Adam Gonnerman said...

The independent Christian Churches aren't very happy about the route the Disciples took either, and among those "in the know" there is a sense of sadness about the continuing division with the a cappella churches.

Steve Duer said...

Frank,

The story on the school and the teachers made the Knoxville paper as the AP picked up a Nashville story. My wife read it to me and I just shook my head. I wasn't surprised, I was just saddened.

For the last 2 1/2 years, we have been a part of an ind. church body. I still largely see my self as "church of Christ" because that is how I identified myself for almost 40 years.

A few Sundays ago, Robert Wetzel from Emmanuel School of Religion came to speak to us about the World Convention happening in Nashville at the end of July. Despite our pettiness, it is good to see those who are striving for Unity among the historical restoration fellowships.

You can learn about the World Convention at http://worldconvention.org/

Adam Gonnerman said...

Steve,

I assume that's an independent Christian Church in Indiana. When I was at Harding in Searcy I dreamed of attending Emmanuel when I graduated. That might have been a better route for me than what I took, but....

I've blogged on World Convention a few times. It's been around for years, but only now is gaining attention among Churches of Christ and many independent Christian Churches.

Dee Andrews said...

Frank -

I wrote a very lengthy comment to this blog post the day you posted it last week because the newspaper business is something very dear to my heart, as you know, with Tom being a newpaper publisher and all.

But, somehow, I screwed it up in trying to get the comment posted here and it disappeared.

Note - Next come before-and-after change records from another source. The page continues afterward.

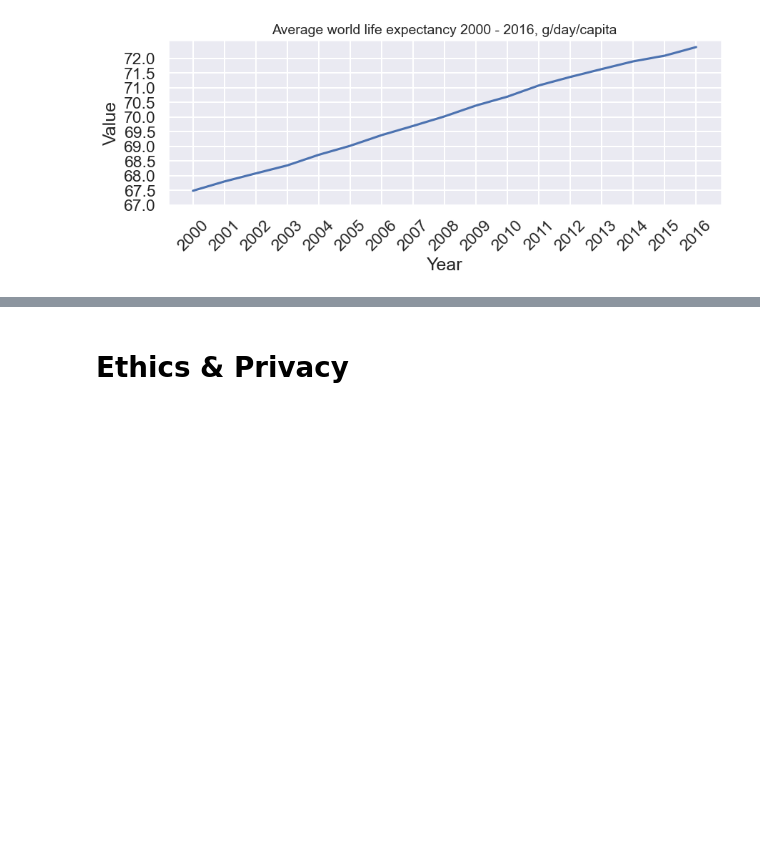
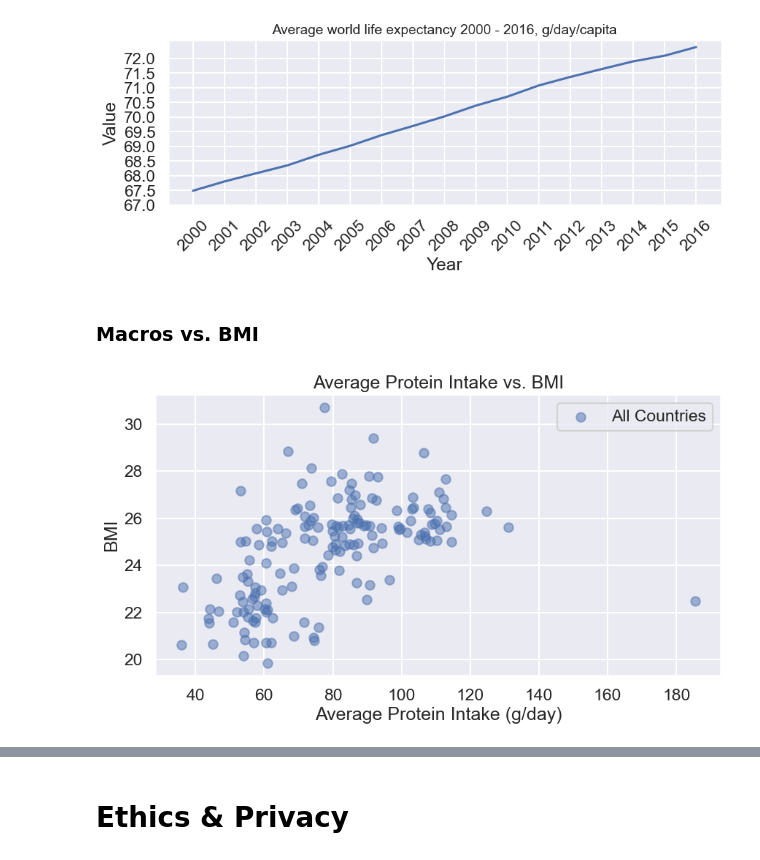
Before and after one commit to COGS108/Group074_WI24, a Jupyter notebook: EDACheckpoint_Group074_WI24.ipynb, the cells around one changed output, grey strips where cells are left out. Drawn from its saved outputs; the diff is of its cells as text; code cells hidden in the pictures; blank space fills up the shorter version.

```diff
--- a/EDACheckpoint_Group074_WI24.ipynb
+++ b/EDACheckpoint_Group074_WI24.ipynb
@@ -687,3 +687,21 @@ plt.title('Average world life expectancy 2000 - 2016, g/day/capita', fontsize=14
 plt.show()
 # %% [output]
 [figure]
+# %% [markdown]
+### Macros vs. BMI
+# %%
+protein_df = df[df['Series'] == 'Protein (g/day)']
+bmi_df = df[df['Series'] == 'BMI']
+protein_df = protein_df.drop(columns=['Series']).set_index('Country')
+average_protein = protein_df.mean(axis=1).reset_index(name='Average Protein Intake')
+bmi_df = bmi_df[['Country', '2000']].rename(columns={'2000': 'BMI'}).set_index('Country')
+merged_df = average_protein.merge(bmi_df, left_on='Country', right_index=True)
+plt.figure(figsize=(10, 5))
+plt.scatter(merged_df['Average Protein Intake'], merged_df['BMI'], alpha=0.5, label='All Countries')
+plt.title('Average Protein Intake vs. BMI')
+plt.xlabel('Average Protein Intake (g/day)')
+plt.ylabel('BMI')
+plt.legend()
+plt.show()
+# %% [output]
+[figure, added]
```
Also changed, not shown: parts of 3 cells of this notebook.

I was REALLY aggravated because it was such a BRILLIANT comment, of course, and I did not have time to try to re-do it.

But, I wanted you to know that I really appreciated the post and your thoughts on the subject and wanted to tell you to try to be understanding about your local newspaper's situation (in cutting some things).

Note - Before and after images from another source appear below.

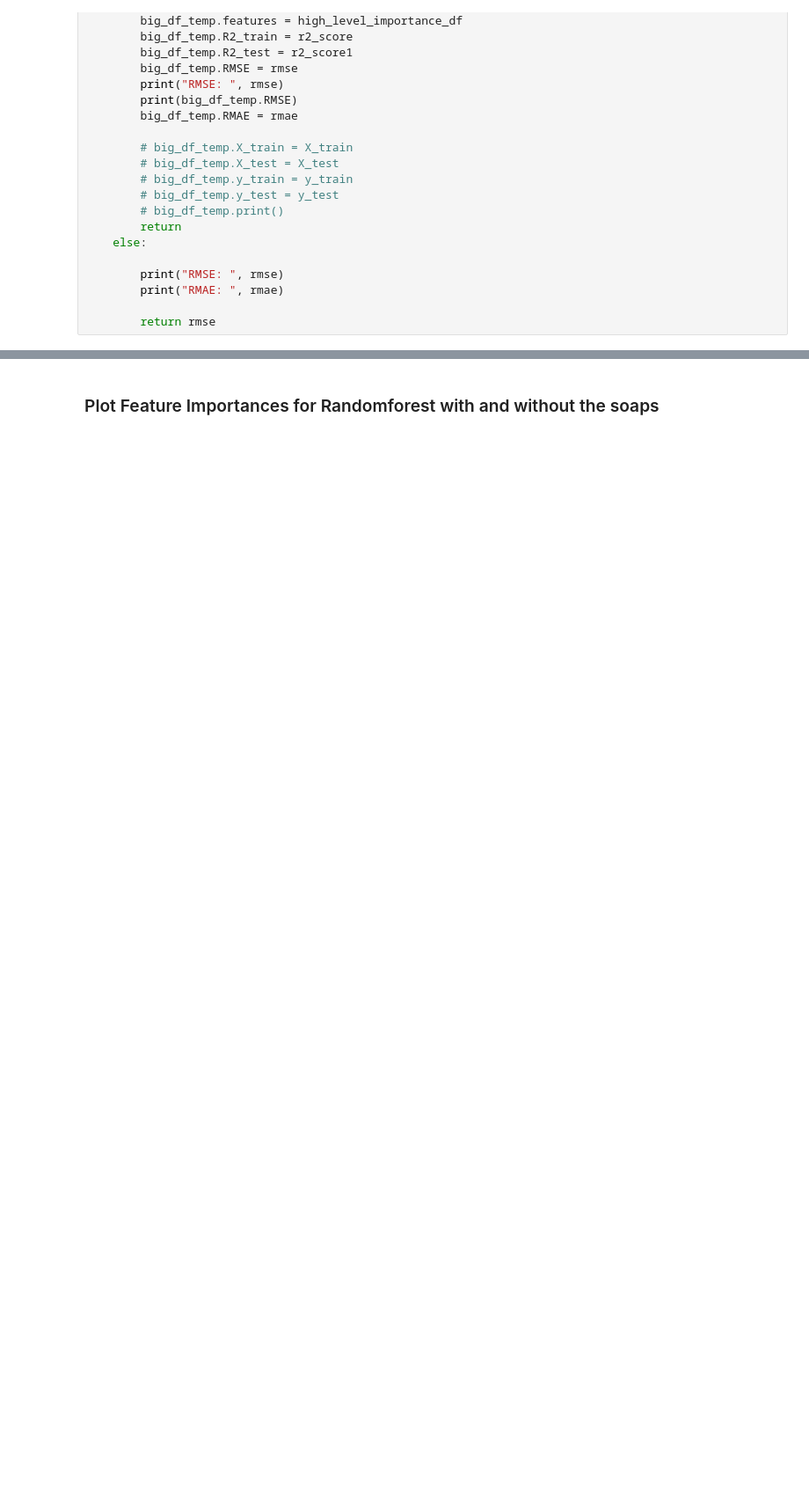
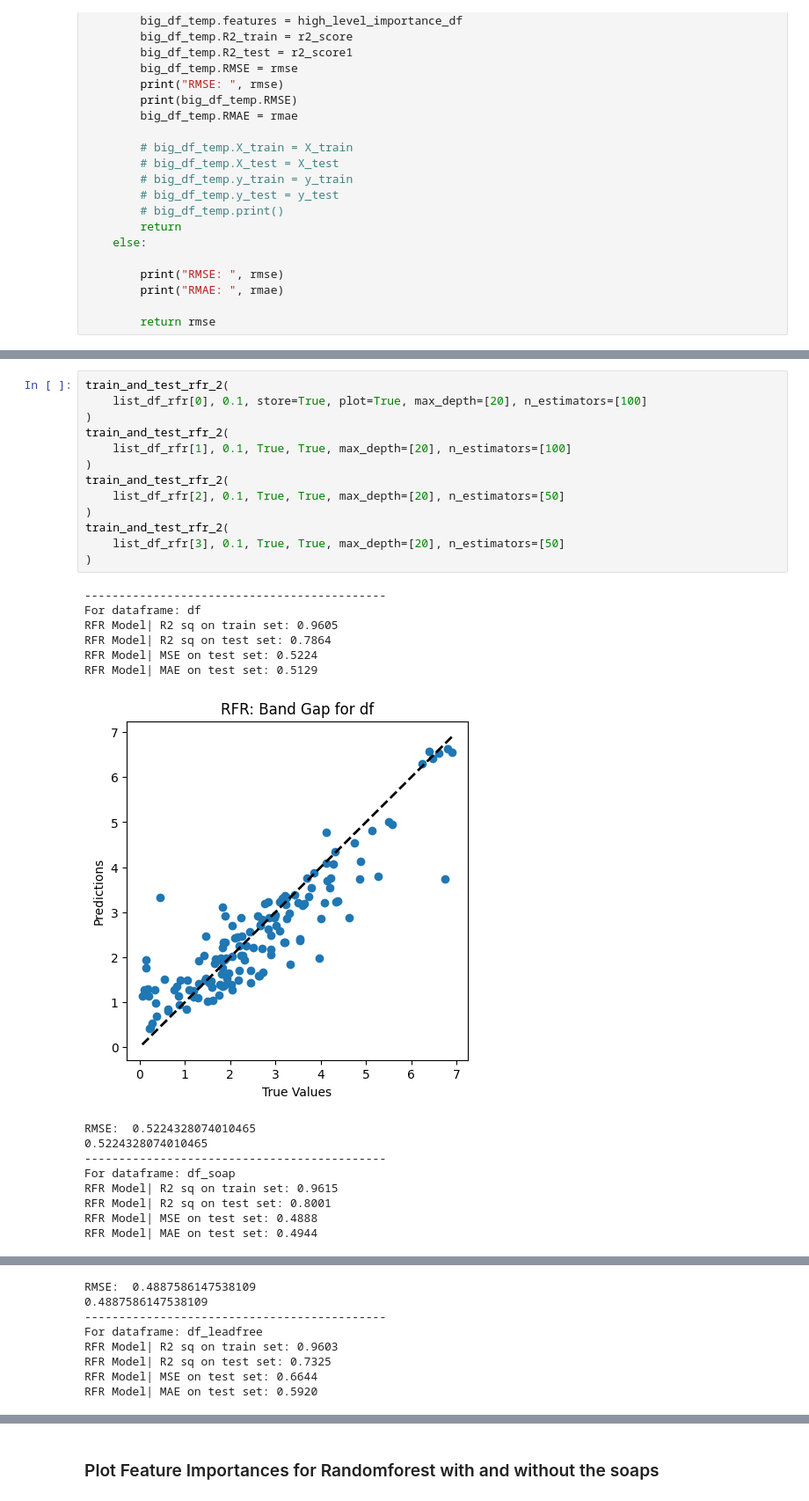
Before and after one commit to goetzdominik/Digichem, a Jupyter notebook: dominik/Abgabe.ipynb, the cells around one changed output, grey strips where cells are left out. Shown at 88% size. Cells and saved outputs as stored; diff of their text form; blank space fills up the shorter version.

```diff
--- a/dominik/Abgabe.ipynb
+++ b/dominik/Abgabe.ipynb
@@ -1328,0 +1294,29 @@ RMSE:  0.5892530791794335
+# %%
+train_and_test_rfr_2(
+    list_df_rfr[0], 0.1, store=True, plot=True, max_depth=[20], n_estimators=[100]
+)
+train_and_test_rfr_2(
+    list_df_rfr[1], 0.1, True, True, max_depth=[20], n_estimators=[100]
+)
+train_and_test_rfr_2(
+    list_df_rfr[2], 0.1, True, True, max_depth=[20], n_estimators=[50]
+)
+train_and_test_rfr_2(
+    list_df_rfr[3], 0.1, True, True, max_depth=[20], n_estimators=[50]
+)
+# %% [output]
+--------------------------------------------
+For dataframe: df
+RFR Model| R2 sq on train set: 0.9605
+RFR Model| R2 sq on test set: 0.7864
+RFR Model| MSE on test set: 0.5224
+RFR Model| MAE on test set: 0.5129
+[figure, added]
+RMSE:  0.5224328074010465
+0.5224328074010465
+--------------------------------------------
+For dataframe: df_soap
+RFR Model| R2 sq on train set: 0.9615
+RFR Model| R2 sq on test set: 0.8001
+RFR Model| MSE on test set: 0.4888
+RFR Model| MAE on test set: 0.4944
@@ -1328,0 +1324,8 @@ RMSE:  0.5892530791794335
+RMSE:  0.4887586147538109
+0.4887586147538109
+--------------------------------------------
+For dataframe: df_leadfree
+RFR Model| R2 sq on train set: 0.9603
+RFR Model| R2 sq on test set: 0.7325
+RFR Model| MSE on test set: 0.6644
+RFR Model| MAE on test set: 0.5920
```
Also changed, not shown: parts of 17 cells of this notebook, 4 other files.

If you remember, Tom was the president of the Mississippi Press Association this past year and we were just at their summer convention last weekend, where we spent lots of time talking with publishers from all over the state of Mississippi about the state of local newspapers these days.

Local newspaper journalists, as a whole, are really incredible people who take their responsibilities to their communities very seriously, with all of its moral and ethical considerations.

I'm in Abilene this week and was visiting with my niece from Amarillo all weekend, so was thinking of you. She is 23 and working for the Amarillo art museum, which she said is on the campus of Amarillo college, where you are.

Her serious boyfriend may be someone you know. He is Matt Blake, I think it is, who is the young adult minister for one of the congregations there in Amarillo. He's about 30. Do you know him?

Just wondering.

Thanks for dropping by Finding Direction as often as you've been doing and commenting. You've been blogging more, too, this summer, which I've really enjoyed. In fact, I want to read your two most recent posts here this afternoon and get caught up.

Dee

Frank Bellizzi said...

Hi, Dee.

Thanks for taking a second run at your comment here. Sorry the first one was eaten. I know that feeling.

I hope I didn't give off the impression that I was irritated at the Globe-News or the Christian Chronicle. I didn't mean to, because I'm not.

As a regular reader of newspapers (and by that I mean "newsprint in hand")I'm all for them. I'm not as close to the papers as you are, but I've always had a high opinion of the people I've known who have worked with them. I know that many of them work very hard because of a strong sense of obligation to the community. Most of us don't recognize that very often.

Yes, yes, I know Matt Blake. He's with the Central Church of Christ in Amarillo. One very fine guy. He's even been a guest teacher at the Bible Chair.